As of Wednesday, July 3, 2013
© Copyright 2013
Gwinnett Daily Post
ATLANTA -- The Georgia Supreme Court ruled Monday against a man challenging his 2010 DUI arrest in Gwinnett.
Weston Cronkite, a New Jersey resident, was stopped for speeding in Gwinnett on Jan. 15, 2010. With breath tests at the scene producing blood-alcohol content readings of 0.187 and 0.201 -- well over Georgia's legal limit of 0.08 -- he was ultimately charged with driving under the influence.
As he awaited trial, Cronkite filed a request for the testimony of a representative from the manufacturer of the Intoxilyzer 5000, the device with which his BAC was determined.

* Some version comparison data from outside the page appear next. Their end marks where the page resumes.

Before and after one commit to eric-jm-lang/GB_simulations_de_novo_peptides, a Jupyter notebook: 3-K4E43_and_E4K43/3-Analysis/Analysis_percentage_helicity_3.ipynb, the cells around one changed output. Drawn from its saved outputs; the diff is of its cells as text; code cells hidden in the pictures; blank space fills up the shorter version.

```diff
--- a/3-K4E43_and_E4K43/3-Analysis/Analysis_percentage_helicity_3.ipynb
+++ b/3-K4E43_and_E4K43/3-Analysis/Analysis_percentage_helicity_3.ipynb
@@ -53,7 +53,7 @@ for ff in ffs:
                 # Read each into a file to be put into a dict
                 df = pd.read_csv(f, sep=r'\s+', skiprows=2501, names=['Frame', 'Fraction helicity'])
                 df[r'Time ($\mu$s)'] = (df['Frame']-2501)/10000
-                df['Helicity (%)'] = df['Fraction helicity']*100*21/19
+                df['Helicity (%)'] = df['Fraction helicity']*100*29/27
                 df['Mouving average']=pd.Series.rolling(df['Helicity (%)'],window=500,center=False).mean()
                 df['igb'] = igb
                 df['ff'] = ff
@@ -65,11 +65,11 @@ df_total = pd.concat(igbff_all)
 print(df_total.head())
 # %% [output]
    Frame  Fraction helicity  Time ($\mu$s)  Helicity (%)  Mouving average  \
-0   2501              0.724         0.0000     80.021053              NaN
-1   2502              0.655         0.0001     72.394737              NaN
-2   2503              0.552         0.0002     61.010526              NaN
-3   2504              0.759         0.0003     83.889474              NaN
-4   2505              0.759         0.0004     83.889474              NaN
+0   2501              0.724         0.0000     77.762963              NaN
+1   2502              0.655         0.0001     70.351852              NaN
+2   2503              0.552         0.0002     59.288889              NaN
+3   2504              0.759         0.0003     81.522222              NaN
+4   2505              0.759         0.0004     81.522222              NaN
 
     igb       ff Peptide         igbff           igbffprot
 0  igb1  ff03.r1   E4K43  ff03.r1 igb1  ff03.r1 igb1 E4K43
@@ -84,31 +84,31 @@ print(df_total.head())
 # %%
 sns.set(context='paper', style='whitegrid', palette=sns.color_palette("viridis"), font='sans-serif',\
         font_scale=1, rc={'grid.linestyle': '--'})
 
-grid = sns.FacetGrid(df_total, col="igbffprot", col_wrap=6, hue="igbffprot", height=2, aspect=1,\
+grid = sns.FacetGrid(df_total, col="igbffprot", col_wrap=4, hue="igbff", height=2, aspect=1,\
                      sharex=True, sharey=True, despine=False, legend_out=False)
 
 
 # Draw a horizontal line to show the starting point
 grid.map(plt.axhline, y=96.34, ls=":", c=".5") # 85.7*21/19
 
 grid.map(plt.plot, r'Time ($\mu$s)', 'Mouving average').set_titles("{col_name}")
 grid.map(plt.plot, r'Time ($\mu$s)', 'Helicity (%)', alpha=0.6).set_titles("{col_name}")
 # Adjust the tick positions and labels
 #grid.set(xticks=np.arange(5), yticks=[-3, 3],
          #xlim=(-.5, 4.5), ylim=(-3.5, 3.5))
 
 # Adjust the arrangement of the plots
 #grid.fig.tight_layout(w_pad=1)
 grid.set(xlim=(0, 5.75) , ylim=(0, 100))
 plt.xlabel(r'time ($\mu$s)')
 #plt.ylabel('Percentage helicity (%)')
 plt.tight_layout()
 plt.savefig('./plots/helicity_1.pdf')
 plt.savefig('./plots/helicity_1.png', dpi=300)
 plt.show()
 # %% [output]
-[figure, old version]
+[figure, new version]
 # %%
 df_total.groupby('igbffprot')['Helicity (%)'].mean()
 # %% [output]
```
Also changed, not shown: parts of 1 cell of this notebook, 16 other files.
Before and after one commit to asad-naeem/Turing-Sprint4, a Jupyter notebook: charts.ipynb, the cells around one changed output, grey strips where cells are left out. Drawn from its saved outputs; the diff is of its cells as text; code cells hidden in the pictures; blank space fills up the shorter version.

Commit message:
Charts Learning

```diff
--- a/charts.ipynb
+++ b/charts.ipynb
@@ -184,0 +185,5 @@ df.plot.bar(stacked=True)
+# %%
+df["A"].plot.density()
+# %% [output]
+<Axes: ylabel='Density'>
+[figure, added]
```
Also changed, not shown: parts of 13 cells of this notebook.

A local court and a state court of appeals ruled that the expert's testimony -- that teeth implants or partial dentures like Cronkite has could "cause the trapping of excess alcohol in one's mouth" -- was immaterial.
The Georgia Supreme Court upheld that ruling Monday with a unanimous decision.
"... Cronkite presented no evidence that mouth alcohol was present during his breath test such that an error message should have been generated that was not generated," the opinion, written by Justice Harold Melton, said. "Indeed, the mere possibility that alcohol can remain present in the mouth due to the existence of a surgical implant and retainer does not amount to evidence of facts pointing to the actual existence of excess alcohol in the mouth at the time of Cronkite's breath test."
The state was represented by Gwinnett County Solicitor General Rosanna Szabo.